Problem -
When a line in the entries below contains the word "section", copy that line.

Supplied entries -
-*-*-
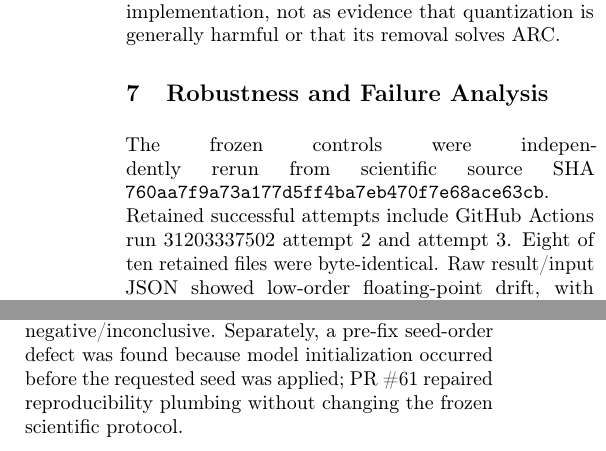
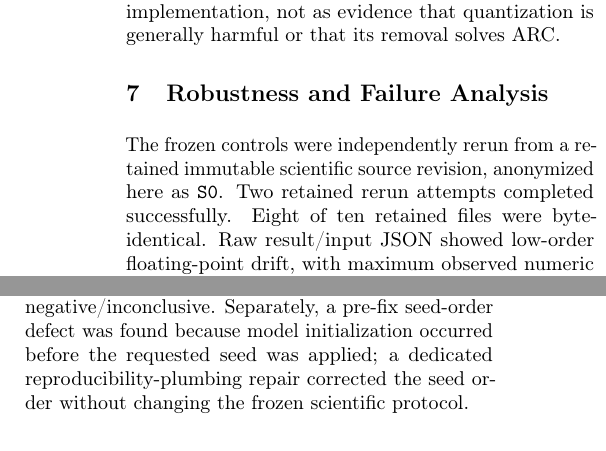
Before and after one commit to vertex-studyAI/LAM-JEPA, a LaTeX paper (paper/aistats2027_submission.tex): two parts of the columns of page 4 of 5, joined at a grey line, cut so that both start at the same text. Compiled offline with pdfLaTeX.

Commit message:
paper: anonymize repository-specific provenance for double blind

```diff
--- a/paper/aistats2027_submission.tex
+++ b/paper/aistats2027_submission.tex
@@ -125,11 +125,11 @@ The independent recomputation verdict for repaired ARC-v5 validation is \texttt{
 In one independent frozen-protocol external rerun/review, the retained 295-row condition/seed outputs behaved as constant classifiers: each reviewed run emitted one class throughout, while the examined quantized representation used a single code from the 32-code vocabulary. In the bounded external diagnostic, disabling quantization restored input-dependent predictions but did not establish above-chance task accuracy. We therefore treat this as evidence localizing the retained collapse to the quantized path in this implementation, not as evidence that quantization is generally harmful or that its removal solves ARC.
 
 \section{Robustness and Failure Analysis}
-The frozen controls were independently rerun from scientific source SHA \texttt{760aa7f9a73a177d5ff4ba7eb470f7e68ace63cb}. Retained successful attempts include GitHub Actions run 31203337502 attempt 2 and attempt 3. Eight of ten retained files were byte-identical. Raw result/input JSON showed low-order floating-point drift, with maximum observed numeric difference approximately $5.9186\times10^{-4}$, while aggregate accuracies, mechanism effects, verifier reports, and the scientific conclusion were unchanged.
+The frozen controls were independently rerun from a retained immutable scientific source revision, anonymized here as \texttt{S0}. Two retained rerun attempts completed successfully. Eight of ten retained files were byte-identical. Raw result/input JSON showed low-order floating-point drift, with maximum observed numeric difference approximately $5.9186\times10^{-4}$, while aggregate accuracies, mechanism effects, verifier reports, and the scientific conclusion were unchanged.
 
 A source audit identifies limitations that plausibly contribute to the adverse result but must not be used as rescue arguments: ARC text is represented by deterministic whitespace-token hashes into only 256 token IDs; the encoder mean-pools embeddings without attention or contextual sequence processing; and the numeric branch is constant across ARC examples. The EMA target also receives the same serialized input as the online encoder, so the alignment objective does not directly train prediction of a held-out future or masked target.
 
-A later train-only investigation localized a failure in the quantized latent path. The opt-in repair \texttt{arc-v5-stable-ema-residual-0.03125} passed its bounded trainability gate and was independently reproduced before repaired validation, which remained negative/inconclusive. Separately, a pre-fix seed-order defect was found because model initialization occurred before the requested seed was applied; PR \#61 repaired reproducibility plumbing without changing the frozen scientific protocol.
+A later train-only investigation localized a failure in the quantized latent path. The opt-in repair \texttt{arc-v5-stable-ema-residual-0.03125} passed its bounded trainability gate and was independently reproduced before repaired validation, which remained negative/inconclusive. Separately, a pre-fix seed-order defect was found because model initialization occurred before the requested seed was applied; a dedicated reproducibility-plumbing repair corrected the seed order without changing the frozen scientific protocol.
 
 \section{Limitations}
 The conclusion is specific to the frozen ARC line and tested small configurations. The frozen token encoder is not a Transformer or modern pretrained language encoder. The ARC target path uses same-input EMA alignment rather than distinct context/target prediction. Five seeds quantify only a narrow protocol. The bounded DeBERTa comparison is not a full matched pretrained-comparator study. The repaired quantization path changes trainability but does not validate the original mechanism claim. Exact physical CPU model metadata is not retained in the paper-facing evidence. One independent frozen-protocol external rerun/review has reproduced the retained headline metrics and bounded collapse diagnosis, but this is not broad or multi-site replication. Finally, the locked confirmatory test cannot ethically be used as a rescue set after the validation hypothesis failed.
```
-*-*-
Solution to this exercise -
 \section{Robustness and Failure Analysis}
 \section{Limitations}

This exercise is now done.